|8 points coming together nicely|
|A bit off--one of the points is "hidden"|
|3" block, pretty precise|
|One more set of 3" blocks|
I am hoping you are after precise piecing, intersections that intersect, points that are sharp. Now, having said this, you should know that I describe myself as a "95% quilter"--close is good enough most of the time. If you are planning to enter international competition, that is NOT good enough. If you are making quilts for people you love, it is fine AND you get to decide how precise it has to be. I started 30 years ago as a "50% quilter" and was happy with that. You will get better the more quilts you make.
One more DISCLAIMER: I am not the quilt police and there is more than one way to complete any task. I will show you what works for me and what has worked very well for the more than 1000 beginning quiltmaking students I have taught over the years. If you have a different method that works well for you, I am happy for you and encourage you to keep at it. That is why there is chocolate AND vanilla--you get to choose.

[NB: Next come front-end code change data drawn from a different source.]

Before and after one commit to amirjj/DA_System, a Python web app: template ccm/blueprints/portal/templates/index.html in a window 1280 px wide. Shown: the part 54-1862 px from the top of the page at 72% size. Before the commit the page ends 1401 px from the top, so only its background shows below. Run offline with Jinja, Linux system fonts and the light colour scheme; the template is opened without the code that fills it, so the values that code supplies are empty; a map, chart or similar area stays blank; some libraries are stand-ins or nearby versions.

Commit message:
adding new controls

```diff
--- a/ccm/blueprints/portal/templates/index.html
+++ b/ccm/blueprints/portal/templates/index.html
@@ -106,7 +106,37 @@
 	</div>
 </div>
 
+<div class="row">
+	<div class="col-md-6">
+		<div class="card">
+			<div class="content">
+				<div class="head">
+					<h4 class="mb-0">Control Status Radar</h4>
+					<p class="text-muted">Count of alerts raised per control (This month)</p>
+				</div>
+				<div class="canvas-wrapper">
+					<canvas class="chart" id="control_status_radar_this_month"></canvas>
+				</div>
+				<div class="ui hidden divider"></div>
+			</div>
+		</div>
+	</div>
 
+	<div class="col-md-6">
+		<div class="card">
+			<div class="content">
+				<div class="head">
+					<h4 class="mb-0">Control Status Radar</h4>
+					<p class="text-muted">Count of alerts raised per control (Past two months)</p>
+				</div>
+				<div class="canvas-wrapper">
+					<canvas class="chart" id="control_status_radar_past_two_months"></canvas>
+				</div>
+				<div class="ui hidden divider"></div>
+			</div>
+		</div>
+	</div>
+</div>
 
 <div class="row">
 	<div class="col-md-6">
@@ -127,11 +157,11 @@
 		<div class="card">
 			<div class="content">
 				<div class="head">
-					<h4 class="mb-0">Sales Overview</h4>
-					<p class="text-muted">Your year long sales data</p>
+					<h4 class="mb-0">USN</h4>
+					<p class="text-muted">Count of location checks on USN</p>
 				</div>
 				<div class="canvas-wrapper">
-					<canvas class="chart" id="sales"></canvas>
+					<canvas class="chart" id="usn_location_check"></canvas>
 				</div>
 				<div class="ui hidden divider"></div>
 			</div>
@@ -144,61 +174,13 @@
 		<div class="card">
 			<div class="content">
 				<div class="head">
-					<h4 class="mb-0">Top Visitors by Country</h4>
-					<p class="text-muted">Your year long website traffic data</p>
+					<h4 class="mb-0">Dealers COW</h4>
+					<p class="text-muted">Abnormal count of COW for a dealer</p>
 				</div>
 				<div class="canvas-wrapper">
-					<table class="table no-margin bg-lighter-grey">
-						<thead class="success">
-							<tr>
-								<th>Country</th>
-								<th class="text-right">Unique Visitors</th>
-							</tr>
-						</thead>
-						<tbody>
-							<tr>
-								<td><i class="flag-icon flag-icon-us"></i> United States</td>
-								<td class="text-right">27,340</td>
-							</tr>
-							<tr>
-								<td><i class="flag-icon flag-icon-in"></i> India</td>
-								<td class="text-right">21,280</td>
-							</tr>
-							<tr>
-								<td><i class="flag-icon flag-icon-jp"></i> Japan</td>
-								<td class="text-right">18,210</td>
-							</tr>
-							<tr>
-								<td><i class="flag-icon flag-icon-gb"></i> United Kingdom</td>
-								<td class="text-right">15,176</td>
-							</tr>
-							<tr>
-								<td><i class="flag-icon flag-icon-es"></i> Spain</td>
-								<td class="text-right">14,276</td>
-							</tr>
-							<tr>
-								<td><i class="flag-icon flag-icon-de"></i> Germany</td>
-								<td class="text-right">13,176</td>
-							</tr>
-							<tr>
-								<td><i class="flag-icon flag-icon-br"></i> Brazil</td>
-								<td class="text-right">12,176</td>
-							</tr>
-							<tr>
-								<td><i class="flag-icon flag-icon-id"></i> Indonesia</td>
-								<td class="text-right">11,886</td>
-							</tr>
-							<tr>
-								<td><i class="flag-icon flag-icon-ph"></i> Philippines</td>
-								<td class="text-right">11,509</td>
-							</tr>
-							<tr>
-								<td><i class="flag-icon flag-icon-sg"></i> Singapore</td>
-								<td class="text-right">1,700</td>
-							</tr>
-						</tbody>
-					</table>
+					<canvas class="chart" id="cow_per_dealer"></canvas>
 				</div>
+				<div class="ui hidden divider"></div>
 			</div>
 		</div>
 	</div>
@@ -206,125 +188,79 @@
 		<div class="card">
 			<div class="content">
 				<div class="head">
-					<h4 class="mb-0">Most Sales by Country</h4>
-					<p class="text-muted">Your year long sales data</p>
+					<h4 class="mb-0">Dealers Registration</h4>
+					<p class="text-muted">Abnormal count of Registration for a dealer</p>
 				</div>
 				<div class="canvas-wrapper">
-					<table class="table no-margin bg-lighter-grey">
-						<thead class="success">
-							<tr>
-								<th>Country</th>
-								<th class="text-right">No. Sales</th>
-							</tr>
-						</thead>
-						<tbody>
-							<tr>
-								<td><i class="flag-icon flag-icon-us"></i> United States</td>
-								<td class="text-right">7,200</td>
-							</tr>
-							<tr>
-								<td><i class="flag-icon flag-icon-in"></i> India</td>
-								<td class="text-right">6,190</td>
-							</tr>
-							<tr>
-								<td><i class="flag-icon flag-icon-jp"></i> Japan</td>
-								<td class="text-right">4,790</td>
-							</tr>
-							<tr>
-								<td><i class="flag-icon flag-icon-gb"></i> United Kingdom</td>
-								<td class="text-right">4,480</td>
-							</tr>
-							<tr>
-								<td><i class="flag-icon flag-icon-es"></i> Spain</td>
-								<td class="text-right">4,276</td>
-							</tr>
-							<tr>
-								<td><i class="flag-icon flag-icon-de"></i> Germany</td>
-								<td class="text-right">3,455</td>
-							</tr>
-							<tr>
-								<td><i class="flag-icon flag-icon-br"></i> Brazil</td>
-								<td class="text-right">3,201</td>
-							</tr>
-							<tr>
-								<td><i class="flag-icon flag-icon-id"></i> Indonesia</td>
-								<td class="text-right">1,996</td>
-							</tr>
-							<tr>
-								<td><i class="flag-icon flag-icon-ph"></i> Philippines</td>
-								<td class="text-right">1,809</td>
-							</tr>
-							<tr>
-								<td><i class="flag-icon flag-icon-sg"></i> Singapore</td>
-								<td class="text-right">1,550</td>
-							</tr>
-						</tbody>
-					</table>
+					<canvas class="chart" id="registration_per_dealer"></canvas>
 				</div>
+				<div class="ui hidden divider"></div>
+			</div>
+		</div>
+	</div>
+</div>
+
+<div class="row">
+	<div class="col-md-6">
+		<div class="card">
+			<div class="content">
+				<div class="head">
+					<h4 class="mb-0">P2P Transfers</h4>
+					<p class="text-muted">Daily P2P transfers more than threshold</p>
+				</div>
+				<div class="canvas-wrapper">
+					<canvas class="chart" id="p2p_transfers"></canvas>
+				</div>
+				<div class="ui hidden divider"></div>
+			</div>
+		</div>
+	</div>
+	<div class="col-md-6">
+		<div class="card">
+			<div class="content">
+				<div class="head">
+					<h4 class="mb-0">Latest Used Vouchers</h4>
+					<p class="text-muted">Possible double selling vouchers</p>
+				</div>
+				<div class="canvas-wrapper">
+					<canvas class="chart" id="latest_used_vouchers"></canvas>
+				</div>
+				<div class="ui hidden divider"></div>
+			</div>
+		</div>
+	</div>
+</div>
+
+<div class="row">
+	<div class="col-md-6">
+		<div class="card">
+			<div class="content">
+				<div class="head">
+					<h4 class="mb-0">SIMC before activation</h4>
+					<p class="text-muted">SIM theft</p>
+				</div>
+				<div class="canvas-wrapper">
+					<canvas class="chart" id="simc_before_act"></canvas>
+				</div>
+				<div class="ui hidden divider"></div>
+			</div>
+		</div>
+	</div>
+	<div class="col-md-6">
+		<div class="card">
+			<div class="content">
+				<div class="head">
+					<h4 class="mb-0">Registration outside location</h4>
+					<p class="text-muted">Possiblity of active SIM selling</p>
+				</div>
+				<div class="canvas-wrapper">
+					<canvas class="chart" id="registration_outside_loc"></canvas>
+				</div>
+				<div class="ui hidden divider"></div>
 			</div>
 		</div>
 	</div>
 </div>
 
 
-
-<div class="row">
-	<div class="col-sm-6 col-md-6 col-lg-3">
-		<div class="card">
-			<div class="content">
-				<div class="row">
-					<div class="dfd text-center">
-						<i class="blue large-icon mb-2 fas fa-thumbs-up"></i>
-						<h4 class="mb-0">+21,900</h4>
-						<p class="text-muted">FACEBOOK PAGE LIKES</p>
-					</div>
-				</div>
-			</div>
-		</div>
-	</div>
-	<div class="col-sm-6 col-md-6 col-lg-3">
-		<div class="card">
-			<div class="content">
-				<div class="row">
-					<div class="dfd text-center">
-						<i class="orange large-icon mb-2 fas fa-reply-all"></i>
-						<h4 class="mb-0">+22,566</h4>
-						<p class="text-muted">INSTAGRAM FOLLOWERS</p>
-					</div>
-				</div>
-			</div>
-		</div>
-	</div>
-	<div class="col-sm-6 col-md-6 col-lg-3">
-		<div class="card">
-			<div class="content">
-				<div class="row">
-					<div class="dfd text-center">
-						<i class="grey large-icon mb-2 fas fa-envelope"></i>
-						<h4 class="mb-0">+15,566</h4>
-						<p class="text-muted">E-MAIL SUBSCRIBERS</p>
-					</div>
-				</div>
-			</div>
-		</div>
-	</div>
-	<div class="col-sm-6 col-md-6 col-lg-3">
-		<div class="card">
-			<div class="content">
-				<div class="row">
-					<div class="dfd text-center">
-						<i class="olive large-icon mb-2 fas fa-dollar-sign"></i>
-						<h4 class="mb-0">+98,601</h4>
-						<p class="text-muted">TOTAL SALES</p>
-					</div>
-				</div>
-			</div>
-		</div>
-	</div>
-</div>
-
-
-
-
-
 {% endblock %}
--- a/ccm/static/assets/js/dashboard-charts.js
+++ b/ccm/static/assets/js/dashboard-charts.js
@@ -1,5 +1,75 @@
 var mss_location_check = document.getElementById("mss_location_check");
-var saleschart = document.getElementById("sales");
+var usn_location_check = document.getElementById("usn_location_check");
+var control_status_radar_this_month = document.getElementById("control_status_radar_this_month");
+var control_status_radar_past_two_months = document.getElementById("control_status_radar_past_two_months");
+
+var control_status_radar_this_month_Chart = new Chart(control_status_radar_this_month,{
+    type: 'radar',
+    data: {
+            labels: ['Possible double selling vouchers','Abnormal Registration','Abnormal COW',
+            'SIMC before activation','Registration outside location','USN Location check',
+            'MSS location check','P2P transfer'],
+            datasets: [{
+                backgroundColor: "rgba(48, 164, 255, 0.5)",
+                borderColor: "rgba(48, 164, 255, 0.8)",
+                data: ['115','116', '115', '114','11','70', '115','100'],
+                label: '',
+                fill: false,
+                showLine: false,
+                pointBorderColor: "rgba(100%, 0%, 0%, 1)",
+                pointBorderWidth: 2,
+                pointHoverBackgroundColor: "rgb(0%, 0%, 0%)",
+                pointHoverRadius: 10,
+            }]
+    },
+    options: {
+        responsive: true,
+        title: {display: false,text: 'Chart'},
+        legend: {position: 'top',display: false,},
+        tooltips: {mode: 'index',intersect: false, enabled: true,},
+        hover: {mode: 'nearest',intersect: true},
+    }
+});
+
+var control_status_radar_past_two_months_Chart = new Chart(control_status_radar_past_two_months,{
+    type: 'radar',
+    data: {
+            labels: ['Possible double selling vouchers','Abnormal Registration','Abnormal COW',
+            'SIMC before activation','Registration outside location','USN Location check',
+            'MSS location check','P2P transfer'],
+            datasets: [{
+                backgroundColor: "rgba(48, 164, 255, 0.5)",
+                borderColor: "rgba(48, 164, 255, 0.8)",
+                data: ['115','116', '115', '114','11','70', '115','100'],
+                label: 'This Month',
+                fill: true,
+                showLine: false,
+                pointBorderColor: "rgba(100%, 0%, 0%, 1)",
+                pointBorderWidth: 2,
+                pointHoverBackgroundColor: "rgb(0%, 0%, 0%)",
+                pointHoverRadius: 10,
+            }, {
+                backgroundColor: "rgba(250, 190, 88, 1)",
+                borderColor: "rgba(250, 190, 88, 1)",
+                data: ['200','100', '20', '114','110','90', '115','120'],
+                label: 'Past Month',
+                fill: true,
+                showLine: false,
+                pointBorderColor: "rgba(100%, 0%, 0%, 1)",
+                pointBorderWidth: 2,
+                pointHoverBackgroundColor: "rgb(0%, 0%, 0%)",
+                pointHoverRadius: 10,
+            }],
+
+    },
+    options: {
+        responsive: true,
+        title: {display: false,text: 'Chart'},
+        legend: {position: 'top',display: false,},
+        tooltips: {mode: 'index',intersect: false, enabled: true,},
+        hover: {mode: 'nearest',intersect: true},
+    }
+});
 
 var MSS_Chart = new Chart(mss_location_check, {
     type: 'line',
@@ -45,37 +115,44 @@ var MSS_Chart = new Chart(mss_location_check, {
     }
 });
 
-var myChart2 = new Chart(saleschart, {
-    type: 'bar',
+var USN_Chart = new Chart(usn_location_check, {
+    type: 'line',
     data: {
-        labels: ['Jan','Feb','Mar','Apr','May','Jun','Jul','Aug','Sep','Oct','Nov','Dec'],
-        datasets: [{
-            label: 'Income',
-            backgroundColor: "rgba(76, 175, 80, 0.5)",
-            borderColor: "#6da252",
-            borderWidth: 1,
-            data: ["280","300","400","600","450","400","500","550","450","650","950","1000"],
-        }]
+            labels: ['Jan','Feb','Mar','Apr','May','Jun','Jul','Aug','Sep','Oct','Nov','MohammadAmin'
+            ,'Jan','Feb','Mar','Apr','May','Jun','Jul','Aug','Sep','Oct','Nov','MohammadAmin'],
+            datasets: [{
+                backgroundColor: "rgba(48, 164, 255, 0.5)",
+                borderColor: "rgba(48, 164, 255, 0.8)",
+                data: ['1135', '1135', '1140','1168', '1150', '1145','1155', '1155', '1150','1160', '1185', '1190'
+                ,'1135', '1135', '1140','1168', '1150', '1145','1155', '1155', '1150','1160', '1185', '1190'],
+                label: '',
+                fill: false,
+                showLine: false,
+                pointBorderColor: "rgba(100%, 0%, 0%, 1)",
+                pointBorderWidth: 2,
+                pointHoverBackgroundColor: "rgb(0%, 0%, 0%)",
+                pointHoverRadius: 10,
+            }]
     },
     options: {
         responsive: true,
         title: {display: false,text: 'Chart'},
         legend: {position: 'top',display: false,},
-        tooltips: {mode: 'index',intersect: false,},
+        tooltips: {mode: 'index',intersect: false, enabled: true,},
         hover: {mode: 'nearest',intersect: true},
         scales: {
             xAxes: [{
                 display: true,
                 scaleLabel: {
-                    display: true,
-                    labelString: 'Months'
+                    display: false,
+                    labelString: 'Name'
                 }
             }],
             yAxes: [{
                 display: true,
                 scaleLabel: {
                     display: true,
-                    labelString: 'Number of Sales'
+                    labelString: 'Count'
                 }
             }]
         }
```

If you want some tips on how to improve, keep reading...
It starts with the cutting and that is where beginners seem to have trouble. Rotary cutting changed EVERYTHING in quilting and is one of the primary reasons our industry has grown so much in the last 40 years. Blades are sharp, rulers are abundant, and you need to learn how to use them. My shots are for right-handed people. Left-handed people can make great quilts--they just do everything upside down and backwards.
I prefer to cut only two layers at a time and use a 45 mm blade for this. (Olfa is my favorite brand for their sharp blades and ease of use.) When I cut four layers, I use a 60 mm blade--not often but occasionally. My favorite rulers are Creative Grids and Omnigrip--my students get instantly better when they switch to these--the built-in grippers on the underside of the rulers minimize slipping.
You want the edge of the fabric to split the measuring line in half--it is hard to see as this line is black and the fabric is deep purple. So let's try another fabric and ruler:
The yellow fabric splits the black line exactly in half. If you can see the green mat to the right of the black line, it is too narrow. If you can see the yellow fabric to the left of the black line, it is too wide. You have to place the ruler somewhere, you might as well place it exactly where it needs to go.
Back to my purple binding strips:
That is the basics of cutting long strips from the Width of Fabric (WOF). If you are using fat quarters, you can fold them in half to cut 22" strips crosswise grain or 18" strips lengthwise grain. That is a whole other topic for another time. If you only have to cut 1 strip, just place the long ruler at the line for the width you need to cut, no sliding necessary. The sliding method works well when the numbers are easy to calculate, like 2", 4" ,6", etc., or my 2.5", 5", 7.5". Once you get into numbers like 2.375" it becomes more difficult and is just as easy to simply cut one strip at a time,
Here is how I cut fabric pieces for a block:
|The block has been rotated 180 degrees so I can clean up the other two edges|
Now to be honest, this little block I am making actually needs four 2" squares and each will have a pencil line drawn on the diagonal. I learned this neat-o trick about a year ago and pass it on to you: Cut one 4" square, draw two pencil lines on both diagonals and then carefully sub-cut the square in half on both directions:
If you were to cut four separate 2" squares and then draw the pencil lines, you would need to draw two lines going vertically and two horizontally to the stripes if you wanted those lines to be lined up like I do. By cutting the four squares at once, with the pencil lines drawn, you get this already done, no thinking necessary.
ONE MORE THING: how to change your blade.
I am often asked by students how often to change their blade. My answer is simple; No one has ever changed a blade and then said "I could have gotten two more weeks out of that old blade". You change it when you get tired of the blade sticking and not cutting all the way through your fabric every time. A new blade makes you feel so good!
And here is how my brand gets changed correctly, yours may be different:
If you are still here, thanks for staying with me and if you find this helpful, please share it all over the world. Part 2 will be coming up on the next problem area: The Sewing.